Try it –
For the string "total", find every matching line in the records and copy it.

Recorded data –
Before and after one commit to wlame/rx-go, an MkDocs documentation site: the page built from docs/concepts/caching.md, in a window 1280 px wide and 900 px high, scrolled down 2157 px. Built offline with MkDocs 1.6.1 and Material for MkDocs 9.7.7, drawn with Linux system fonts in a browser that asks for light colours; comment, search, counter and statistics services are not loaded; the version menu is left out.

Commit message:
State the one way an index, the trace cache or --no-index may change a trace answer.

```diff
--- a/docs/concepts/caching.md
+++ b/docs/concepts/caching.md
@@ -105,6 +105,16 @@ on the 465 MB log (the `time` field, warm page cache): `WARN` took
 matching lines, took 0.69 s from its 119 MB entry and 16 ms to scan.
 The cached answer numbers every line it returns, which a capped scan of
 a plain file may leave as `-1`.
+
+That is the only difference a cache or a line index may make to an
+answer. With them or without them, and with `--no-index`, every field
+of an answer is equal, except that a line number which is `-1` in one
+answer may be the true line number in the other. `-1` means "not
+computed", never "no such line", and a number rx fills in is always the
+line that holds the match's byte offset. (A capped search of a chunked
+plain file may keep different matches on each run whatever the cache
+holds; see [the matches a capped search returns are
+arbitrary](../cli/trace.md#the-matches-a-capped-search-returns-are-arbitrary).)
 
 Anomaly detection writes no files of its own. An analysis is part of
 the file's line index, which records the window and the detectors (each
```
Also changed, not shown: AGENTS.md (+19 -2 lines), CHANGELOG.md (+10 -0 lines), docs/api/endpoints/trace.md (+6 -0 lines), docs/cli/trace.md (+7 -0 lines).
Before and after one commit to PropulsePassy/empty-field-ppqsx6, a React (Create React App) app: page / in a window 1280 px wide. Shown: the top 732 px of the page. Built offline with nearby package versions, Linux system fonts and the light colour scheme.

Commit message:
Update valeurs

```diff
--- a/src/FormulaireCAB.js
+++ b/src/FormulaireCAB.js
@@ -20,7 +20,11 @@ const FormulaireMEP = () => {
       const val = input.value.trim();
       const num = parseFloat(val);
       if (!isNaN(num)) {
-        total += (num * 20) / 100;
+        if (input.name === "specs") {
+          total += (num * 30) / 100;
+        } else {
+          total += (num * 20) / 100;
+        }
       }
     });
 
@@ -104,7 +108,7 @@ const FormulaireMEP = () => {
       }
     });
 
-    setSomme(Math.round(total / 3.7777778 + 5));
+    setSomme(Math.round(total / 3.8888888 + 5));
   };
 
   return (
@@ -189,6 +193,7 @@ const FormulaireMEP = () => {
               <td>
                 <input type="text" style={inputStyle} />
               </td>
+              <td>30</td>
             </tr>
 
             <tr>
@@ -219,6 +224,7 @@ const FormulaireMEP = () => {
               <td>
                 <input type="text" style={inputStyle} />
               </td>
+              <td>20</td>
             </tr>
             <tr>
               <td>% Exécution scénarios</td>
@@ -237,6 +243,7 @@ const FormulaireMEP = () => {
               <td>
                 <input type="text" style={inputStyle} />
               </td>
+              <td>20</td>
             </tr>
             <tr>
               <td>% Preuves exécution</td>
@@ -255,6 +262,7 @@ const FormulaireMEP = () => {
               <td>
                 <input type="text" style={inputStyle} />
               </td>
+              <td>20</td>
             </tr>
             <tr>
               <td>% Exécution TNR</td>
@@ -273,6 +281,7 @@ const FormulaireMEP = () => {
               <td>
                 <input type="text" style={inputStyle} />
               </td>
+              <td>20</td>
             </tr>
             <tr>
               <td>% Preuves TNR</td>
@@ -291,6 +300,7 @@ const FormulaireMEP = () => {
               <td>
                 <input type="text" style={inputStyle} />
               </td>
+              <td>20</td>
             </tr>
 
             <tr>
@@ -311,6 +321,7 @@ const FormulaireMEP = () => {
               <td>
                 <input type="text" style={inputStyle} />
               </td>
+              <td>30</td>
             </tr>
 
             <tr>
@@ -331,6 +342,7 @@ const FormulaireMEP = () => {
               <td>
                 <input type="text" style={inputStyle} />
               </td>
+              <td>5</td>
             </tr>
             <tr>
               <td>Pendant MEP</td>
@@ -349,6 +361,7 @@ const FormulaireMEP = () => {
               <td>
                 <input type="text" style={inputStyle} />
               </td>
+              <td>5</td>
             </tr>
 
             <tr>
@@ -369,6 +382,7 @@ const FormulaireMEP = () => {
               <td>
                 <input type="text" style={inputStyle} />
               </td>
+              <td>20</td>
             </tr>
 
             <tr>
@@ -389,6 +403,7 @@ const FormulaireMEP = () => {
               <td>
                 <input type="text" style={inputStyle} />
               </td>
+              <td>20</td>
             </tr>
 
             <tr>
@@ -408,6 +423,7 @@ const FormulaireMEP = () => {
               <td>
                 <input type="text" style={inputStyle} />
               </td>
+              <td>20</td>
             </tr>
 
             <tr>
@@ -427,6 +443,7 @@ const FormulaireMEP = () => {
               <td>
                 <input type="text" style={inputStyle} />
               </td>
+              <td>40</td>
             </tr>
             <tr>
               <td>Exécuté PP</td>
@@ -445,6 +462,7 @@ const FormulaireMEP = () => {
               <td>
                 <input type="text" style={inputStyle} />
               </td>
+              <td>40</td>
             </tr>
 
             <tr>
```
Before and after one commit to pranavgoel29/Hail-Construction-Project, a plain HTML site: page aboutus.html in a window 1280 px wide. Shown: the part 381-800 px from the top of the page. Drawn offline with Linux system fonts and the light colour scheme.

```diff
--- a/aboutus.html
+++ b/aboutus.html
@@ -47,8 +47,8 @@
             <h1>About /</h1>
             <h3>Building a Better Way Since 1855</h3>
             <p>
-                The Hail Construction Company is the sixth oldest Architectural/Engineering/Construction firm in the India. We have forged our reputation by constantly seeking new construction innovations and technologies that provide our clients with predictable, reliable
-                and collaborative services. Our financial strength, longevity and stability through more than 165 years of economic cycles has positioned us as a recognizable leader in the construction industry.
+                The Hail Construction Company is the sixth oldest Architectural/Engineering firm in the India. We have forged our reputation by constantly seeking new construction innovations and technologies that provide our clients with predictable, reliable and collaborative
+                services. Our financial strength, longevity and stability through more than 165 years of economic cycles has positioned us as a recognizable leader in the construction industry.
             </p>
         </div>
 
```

Answer area –
-        total += (num * 20) / 100;
+          total += (num * 30) / 100;
+          total += (num * 20) / 100;
-    setSomme(Math.round(total / 3.7777778 + 5));
+    setSomme(Math.round(total / 3.8888888 + 5));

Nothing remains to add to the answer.